* Aim of the task
From the records below, return every line containing the word "deletion".

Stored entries
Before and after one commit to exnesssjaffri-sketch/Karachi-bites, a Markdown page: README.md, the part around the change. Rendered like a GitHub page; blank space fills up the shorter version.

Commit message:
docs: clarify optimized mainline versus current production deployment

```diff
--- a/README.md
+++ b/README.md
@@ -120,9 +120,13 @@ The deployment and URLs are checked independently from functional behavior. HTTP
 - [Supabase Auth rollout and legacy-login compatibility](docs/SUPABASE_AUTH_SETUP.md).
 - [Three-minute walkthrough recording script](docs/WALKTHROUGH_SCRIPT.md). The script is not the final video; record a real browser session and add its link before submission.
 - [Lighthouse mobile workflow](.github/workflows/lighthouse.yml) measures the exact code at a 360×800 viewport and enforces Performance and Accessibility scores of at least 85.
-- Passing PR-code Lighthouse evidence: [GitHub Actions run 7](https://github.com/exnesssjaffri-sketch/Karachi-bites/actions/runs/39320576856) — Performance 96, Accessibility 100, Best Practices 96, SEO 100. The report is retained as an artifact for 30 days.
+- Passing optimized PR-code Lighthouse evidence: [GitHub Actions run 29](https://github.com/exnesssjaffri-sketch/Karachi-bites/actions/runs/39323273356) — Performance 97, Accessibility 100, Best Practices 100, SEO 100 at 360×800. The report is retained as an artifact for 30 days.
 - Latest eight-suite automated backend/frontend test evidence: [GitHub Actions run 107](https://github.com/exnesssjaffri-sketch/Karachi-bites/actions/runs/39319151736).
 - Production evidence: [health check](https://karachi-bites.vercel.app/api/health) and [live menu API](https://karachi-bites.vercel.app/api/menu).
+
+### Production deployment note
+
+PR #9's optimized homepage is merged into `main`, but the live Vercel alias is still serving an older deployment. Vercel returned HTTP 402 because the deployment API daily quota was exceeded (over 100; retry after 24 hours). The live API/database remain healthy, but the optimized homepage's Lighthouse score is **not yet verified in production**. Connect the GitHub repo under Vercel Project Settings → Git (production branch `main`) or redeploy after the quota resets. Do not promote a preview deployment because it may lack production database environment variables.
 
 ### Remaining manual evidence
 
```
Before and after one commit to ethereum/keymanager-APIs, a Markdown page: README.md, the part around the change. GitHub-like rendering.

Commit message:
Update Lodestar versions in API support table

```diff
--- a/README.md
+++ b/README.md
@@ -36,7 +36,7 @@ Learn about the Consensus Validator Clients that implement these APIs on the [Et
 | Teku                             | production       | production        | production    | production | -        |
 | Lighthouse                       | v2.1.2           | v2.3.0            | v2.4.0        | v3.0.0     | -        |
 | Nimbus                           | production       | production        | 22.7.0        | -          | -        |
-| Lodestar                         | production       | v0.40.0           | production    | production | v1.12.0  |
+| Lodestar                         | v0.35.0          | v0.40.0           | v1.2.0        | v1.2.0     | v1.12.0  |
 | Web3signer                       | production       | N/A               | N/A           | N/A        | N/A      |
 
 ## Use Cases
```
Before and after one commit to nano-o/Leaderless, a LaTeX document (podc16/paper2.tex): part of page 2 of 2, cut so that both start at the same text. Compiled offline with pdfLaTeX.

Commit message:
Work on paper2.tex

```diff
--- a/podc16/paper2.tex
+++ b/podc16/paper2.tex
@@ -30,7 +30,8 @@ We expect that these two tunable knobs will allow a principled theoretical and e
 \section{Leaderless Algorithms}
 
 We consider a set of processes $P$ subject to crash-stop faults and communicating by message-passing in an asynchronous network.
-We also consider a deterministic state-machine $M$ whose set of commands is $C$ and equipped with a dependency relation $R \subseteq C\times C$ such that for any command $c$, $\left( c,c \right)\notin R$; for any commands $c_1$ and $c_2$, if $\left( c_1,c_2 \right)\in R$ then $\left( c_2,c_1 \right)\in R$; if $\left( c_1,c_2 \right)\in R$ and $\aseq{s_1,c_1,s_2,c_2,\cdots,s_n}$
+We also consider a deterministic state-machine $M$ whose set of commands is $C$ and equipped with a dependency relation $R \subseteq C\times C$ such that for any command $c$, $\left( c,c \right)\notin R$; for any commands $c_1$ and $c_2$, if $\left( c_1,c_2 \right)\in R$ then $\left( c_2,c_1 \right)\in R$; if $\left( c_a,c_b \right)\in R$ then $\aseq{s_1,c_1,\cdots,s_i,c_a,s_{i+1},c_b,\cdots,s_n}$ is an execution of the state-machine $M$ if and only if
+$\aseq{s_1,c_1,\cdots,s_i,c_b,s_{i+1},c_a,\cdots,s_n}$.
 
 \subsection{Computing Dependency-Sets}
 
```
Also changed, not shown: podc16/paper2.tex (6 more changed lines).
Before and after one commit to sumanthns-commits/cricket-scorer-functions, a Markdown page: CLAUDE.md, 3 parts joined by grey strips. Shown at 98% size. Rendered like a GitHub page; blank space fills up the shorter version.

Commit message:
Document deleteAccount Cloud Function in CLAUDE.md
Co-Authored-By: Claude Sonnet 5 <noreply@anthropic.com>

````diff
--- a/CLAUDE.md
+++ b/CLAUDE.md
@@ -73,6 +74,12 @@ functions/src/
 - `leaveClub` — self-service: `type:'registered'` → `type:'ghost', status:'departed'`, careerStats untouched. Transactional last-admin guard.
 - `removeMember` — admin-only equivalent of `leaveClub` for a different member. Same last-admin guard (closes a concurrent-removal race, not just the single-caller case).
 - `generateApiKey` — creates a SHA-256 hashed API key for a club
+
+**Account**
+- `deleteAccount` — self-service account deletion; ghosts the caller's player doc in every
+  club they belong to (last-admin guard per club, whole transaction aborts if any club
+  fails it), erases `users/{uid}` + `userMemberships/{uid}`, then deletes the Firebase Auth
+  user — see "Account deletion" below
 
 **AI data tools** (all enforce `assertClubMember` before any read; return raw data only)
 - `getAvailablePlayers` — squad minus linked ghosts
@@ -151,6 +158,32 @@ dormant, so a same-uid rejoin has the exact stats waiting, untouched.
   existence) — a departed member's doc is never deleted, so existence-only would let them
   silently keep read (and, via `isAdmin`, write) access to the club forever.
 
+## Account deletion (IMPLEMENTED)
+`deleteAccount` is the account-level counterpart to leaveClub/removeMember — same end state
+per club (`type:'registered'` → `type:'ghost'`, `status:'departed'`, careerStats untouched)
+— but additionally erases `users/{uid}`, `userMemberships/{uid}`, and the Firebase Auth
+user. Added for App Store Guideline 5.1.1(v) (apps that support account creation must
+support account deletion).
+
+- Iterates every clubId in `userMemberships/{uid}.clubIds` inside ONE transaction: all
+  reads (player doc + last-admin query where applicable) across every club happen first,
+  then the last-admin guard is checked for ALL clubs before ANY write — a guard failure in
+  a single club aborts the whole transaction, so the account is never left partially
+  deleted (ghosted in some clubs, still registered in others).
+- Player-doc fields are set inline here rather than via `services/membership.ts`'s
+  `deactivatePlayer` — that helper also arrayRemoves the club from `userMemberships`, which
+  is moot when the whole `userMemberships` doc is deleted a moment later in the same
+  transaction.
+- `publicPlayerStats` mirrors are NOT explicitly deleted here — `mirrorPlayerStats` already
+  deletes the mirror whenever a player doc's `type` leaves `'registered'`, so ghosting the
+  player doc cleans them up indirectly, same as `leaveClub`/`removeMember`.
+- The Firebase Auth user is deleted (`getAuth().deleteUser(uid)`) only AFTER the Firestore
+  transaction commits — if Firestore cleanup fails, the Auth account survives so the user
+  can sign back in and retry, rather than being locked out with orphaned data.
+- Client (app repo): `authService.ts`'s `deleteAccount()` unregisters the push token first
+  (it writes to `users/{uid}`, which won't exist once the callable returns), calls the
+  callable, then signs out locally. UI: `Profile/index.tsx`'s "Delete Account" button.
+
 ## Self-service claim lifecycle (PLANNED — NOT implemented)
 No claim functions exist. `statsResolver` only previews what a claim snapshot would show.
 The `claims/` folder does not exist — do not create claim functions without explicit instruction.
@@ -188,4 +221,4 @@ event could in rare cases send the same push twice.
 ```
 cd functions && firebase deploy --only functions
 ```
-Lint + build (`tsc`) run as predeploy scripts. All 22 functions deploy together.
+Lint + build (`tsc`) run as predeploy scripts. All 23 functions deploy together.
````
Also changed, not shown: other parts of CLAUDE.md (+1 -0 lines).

* Response
+- `deleteAccount` — self-service account deletion; ghosts the caller's player doc in every
+  user — see "Account deletion" below
+## Account deletion (IMPLEMENTED)
+support account deletion).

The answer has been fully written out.